New sequencing technologies allow extensive sequencing to be carried out to analyse sequence variation, transcription, epigenetics and other phenomena. Complete genome sequences from thousands of organisms as well as data from large-scale protein structure determination projects are also publicly available. Microbiotic diversity and composition can be analysed in detail by sequencing patient or environmental samples. The main challenge in computational biology is to integrate and make sense of all of this data.
Publika - the scientific publication database for Oslo University Hospital has been developed in the group.
We also work in structural bioinformatics, for instance by modelling the structure of proteins and predicting the effect of mutations.
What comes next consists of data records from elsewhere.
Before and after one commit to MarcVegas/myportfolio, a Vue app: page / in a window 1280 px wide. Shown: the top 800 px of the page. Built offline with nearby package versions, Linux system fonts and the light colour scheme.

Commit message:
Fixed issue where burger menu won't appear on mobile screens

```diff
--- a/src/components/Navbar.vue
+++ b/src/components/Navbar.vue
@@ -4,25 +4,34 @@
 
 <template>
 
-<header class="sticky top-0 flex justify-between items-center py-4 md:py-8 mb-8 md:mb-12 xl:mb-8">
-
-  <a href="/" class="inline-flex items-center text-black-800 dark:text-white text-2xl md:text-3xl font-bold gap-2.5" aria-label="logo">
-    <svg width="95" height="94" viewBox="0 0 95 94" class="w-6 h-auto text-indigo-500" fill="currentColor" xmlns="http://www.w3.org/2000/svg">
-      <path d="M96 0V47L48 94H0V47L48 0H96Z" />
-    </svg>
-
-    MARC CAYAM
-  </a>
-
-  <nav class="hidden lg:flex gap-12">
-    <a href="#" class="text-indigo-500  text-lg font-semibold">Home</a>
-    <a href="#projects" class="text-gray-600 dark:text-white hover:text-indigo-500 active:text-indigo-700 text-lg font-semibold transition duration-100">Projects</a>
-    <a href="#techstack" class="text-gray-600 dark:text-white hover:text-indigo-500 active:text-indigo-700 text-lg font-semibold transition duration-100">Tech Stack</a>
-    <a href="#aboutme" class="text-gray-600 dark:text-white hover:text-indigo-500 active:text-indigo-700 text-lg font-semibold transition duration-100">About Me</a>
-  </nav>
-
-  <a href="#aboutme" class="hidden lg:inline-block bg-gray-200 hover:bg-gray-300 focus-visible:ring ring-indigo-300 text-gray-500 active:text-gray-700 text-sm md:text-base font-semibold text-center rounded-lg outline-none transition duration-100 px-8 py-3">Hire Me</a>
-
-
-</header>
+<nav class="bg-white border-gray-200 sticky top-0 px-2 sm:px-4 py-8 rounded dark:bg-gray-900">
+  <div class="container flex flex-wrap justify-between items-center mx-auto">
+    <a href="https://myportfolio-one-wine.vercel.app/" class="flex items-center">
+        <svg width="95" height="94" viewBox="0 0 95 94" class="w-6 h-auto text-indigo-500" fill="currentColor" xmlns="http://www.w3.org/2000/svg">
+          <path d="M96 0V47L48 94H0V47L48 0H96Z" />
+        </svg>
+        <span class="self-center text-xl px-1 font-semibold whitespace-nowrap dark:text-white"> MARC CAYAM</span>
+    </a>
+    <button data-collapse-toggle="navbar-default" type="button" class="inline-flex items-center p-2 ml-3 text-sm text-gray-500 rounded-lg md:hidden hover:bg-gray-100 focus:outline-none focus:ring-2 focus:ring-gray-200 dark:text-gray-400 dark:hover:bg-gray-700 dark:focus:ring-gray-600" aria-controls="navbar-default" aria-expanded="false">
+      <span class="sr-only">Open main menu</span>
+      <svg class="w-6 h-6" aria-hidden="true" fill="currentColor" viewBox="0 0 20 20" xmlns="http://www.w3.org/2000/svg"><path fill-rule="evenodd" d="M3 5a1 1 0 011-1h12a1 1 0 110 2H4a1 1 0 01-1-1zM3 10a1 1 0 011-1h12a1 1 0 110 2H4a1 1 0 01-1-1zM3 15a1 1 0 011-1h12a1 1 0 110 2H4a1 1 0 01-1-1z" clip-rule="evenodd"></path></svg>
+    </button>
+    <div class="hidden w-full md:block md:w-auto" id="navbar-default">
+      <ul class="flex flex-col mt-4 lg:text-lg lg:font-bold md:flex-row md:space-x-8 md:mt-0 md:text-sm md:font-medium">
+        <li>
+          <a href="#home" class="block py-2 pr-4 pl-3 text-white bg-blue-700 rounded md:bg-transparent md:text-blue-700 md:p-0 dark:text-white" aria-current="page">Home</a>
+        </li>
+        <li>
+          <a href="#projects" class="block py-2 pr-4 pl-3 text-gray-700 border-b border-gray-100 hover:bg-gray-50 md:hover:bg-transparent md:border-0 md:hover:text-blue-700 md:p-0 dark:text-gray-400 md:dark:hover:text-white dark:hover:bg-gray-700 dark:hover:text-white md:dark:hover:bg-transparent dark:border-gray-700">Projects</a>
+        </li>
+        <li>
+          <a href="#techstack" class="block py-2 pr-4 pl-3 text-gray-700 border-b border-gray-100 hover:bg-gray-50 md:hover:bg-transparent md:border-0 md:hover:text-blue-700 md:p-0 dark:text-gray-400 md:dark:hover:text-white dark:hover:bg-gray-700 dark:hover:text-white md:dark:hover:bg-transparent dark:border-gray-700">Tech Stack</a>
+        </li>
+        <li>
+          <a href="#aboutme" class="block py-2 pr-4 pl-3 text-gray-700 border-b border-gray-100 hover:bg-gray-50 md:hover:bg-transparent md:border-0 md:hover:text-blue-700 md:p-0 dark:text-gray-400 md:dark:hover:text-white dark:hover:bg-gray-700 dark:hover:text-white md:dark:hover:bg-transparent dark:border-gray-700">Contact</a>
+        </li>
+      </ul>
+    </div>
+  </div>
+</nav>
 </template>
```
An example of this is the work by Jon K. Lærdahl et al. on the PCSK9 protein shown above (see publication for details).
Excision of the doubly methylated base N4,5-dimethylcytosine from DNA by Escherichia coli Nei and Fpg proteins
Philos Trans R Soc Lond B Biol Sci, 373 (1748)
Uracil Accumulation and Mutagenesis Dominated by Cytosine Deamination in CpG Dinucleotides in Mice Lacking UNG and SMUG1
Sci Rep, 7 (1), 7199
Evolution of the cAMP-dependent protein kinase (PKA) catalytic subunit isoforms
PLoS One, 12 (7), e0181091